=== TASK INSTRUCTIONS ===
Set down exactly the lines in the records below that run from the line with "Before and after one commit to stlim0727/stash, a" to the line with "Also changed, not shown: AGENTS.md", inclusive, and nothing more.
• • • • • • •
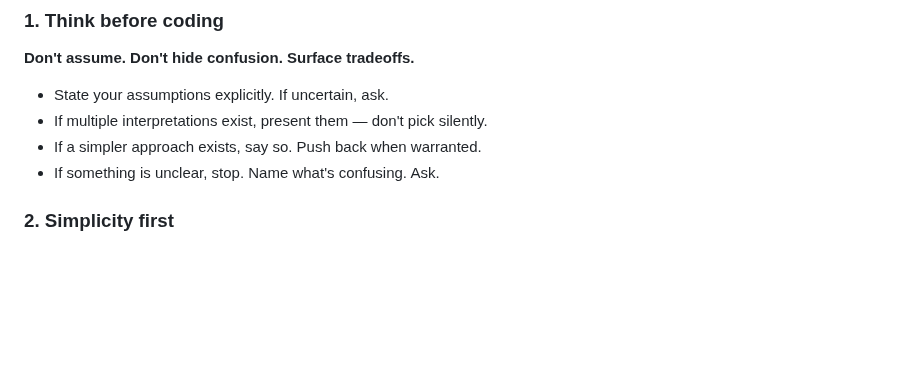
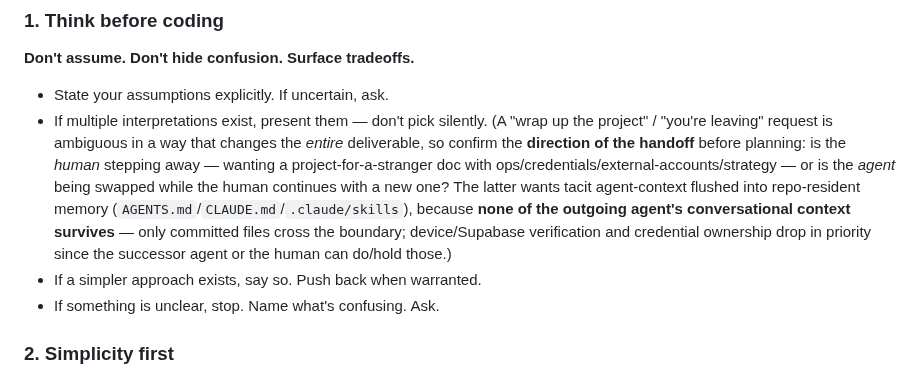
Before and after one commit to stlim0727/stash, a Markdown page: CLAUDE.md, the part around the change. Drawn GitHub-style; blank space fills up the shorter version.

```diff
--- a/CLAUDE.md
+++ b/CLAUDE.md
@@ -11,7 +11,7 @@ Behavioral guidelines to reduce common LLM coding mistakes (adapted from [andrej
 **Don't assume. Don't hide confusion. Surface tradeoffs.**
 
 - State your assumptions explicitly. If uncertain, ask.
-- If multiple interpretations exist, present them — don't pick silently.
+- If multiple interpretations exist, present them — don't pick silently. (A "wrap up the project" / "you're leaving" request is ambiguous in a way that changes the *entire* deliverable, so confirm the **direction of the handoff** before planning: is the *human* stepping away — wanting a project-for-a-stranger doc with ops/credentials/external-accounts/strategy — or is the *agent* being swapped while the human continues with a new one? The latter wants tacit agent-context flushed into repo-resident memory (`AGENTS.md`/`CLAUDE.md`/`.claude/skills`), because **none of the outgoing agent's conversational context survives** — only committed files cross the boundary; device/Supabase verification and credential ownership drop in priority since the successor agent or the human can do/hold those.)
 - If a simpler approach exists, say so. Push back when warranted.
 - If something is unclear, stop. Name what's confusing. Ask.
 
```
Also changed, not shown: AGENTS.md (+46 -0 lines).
• • • • • • •
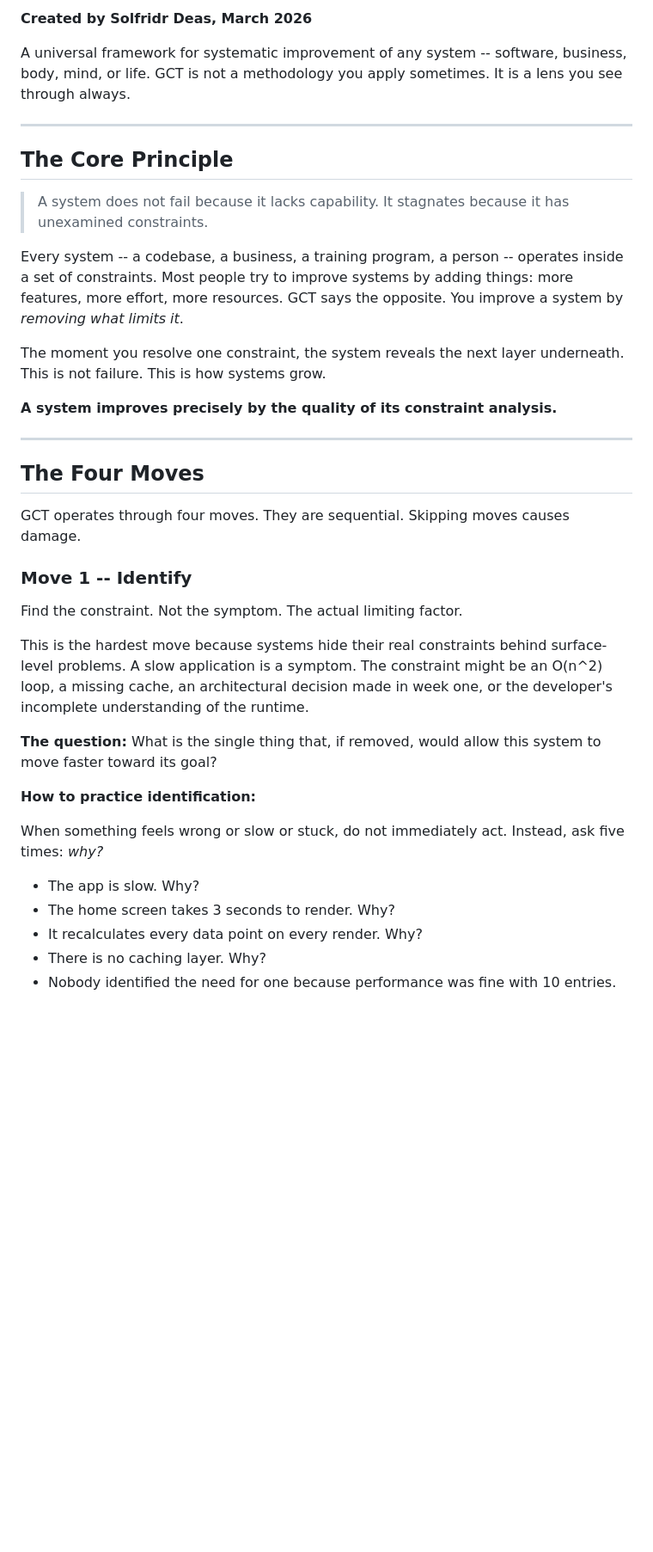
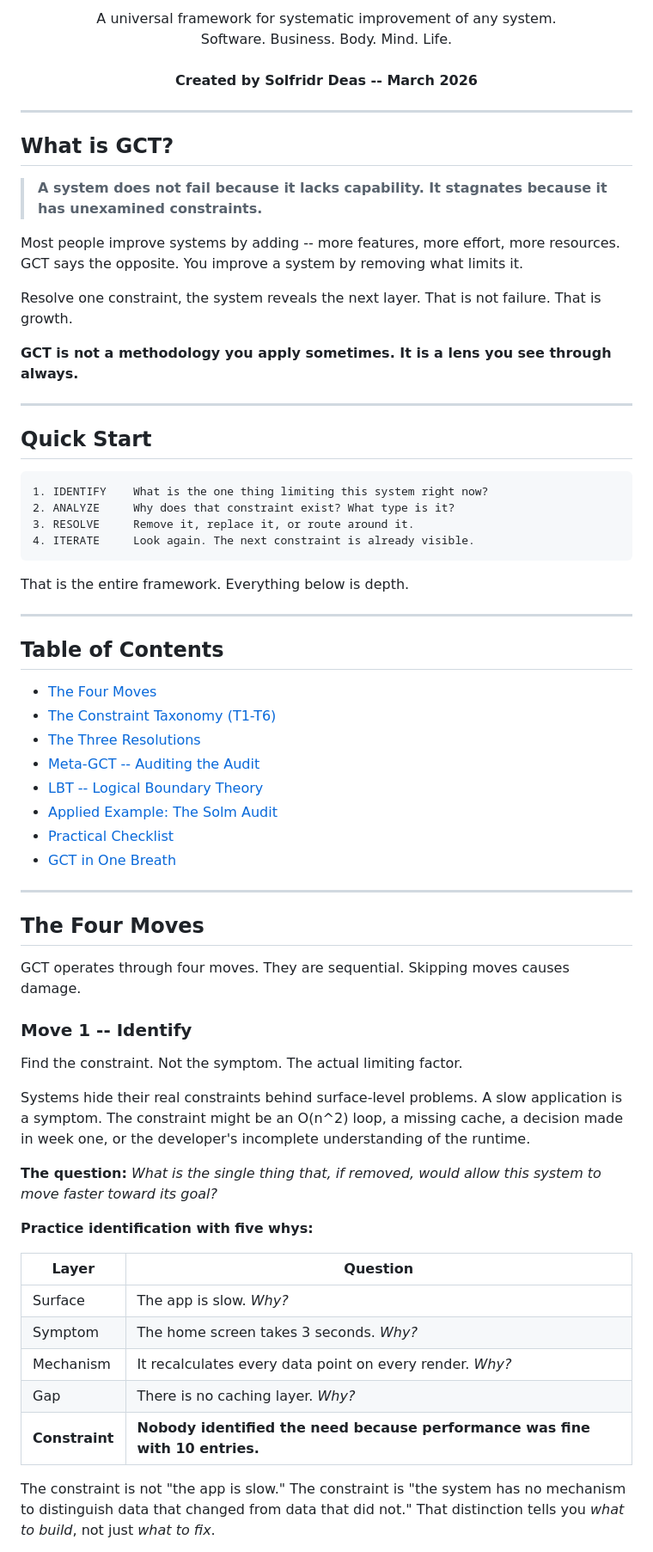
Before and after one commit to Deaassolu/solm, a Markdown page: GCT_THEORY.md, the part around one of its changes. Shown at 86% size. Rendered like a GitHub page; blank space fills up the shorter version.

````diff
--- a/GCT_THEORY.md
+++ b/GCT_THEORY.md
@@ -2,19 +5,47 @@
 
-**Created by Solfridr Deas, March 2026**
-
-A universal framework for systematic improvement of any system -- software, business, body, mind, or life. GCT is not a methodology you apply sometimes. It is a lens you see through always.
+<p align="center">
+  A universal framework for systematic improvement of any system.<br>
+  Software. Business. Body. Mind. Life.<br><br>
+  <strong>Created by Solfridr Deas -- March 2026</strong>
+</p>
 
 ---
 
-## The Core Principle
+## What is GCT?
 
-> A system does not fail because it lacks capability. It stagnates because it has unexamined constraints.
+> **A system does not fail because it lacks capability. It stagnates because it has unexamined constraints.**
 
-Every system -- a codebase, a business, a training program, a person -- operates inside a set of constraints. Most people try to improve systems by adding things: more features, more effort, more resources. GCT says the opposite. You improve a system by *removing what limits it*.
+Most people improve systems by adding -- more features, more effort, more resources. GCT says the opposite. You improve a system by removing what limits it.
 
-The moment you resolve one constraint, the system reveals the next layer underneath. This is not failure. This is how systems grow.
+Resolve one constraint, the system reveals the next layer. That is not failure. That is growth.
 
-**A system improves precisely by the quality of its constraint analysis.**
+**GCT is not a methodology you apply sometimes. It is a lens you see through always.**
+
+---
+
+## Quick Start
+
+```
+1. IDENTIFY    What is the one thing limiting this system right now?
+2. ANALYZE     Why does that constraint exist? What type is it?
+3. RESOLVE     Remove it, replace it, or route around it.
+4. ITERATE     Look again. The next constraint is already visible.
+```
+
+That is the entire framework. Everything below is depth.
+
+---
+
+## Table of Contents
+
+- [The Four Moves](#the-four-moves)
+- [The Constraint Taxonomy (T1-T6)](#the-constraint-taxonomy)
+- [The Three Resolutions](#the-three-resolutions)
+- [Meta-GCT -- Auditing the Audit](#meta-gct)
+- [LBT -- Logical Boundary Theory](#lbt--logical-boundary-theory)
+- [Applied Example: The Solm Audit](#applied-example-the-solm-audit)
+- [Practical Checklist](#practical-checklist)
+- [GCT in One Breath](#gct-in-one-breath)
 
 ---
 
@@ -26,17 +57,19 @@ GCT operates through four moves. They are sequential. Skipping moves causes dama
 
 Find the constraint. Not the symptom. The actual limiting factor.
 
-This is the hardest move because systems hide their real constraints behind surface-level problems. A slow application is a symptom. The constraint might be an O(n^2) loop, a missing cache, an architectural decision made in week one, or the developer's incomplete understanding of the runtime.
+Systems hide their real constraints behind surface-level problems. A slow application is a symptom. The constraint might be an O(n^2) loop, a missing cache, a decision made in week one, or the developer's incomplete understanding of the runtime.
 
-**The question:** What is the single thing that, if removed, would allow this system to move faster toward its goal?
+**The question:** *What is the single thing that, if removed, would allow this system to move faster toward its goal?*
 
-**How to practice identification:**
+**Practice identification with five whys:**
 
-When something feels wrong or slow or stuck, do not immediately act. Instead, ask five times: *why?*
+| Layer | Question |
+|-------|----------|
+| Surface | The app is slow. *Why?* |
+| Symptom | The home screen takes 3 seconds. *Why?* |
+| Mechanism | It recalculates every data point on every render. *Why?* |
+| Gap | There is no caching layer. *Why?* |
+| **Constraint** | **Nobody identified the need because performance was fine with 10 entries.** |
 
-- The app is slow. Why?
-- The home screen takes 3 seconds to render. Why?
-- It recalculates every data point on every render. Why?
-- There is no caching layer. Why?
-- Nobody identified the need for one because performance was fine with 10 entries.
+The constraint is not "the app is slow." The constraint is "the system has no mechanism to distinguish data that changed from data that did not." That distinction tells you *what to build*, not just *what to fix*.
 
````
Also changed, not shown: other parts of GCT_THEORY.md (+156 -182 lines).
• • • • • • •
=== SOLUTION BELOW ===
Before and after one commit to stlim0727/stash, a Markdown page: CLAUDE.md, the part around the change. Drawn GitHub-style; blank space fills up the shorter version.

```diff
--- a/CLAUDE.md
+++ b/CLAUDE.md
@@ -11,7 +11,7 @@ Behavioral guidelines to reduce common LLM coding mistakes (adapted from [andrej
 **Don't assume. Don't hide confusion. Surface tradeoffs.**
 
 - State your assumptions explicitly. If uncertain, ask.
-- If multiple interpretations exist, present them — don't pick silently.
+- If multiple interpretations exist, present them — don't pick silently. (A "wrap up the project" / "you're leaving" request is ambiguous in a way that changes the *entire* deliverable, so confirm the **direction of the handoff** before planning: is the *human* stepping away — wanting a project-for-a-stranger doc with ops/credentials/external-accounts/strategy — or is the *agent* being swapped while the human continues with a new one? The latter wants tacit agent-context flushed into repo-resident memory (`AGENTS.md`/`CLAUDE.md`/`.claude/skills`), because **none of the outgoing agent's conversational context survives** — only committed files cross the boundary; device/Supabase verification and credential ownership drop in priority since the successor agent or the human can do/hold those.)
 - If a simpler approach exists, say so. Push back when warranted.
 - If something is unclear, stop. Name what's confusing. Ask.
 
```
Also changed, not shown: AGENTS.md (+46 -0 lines).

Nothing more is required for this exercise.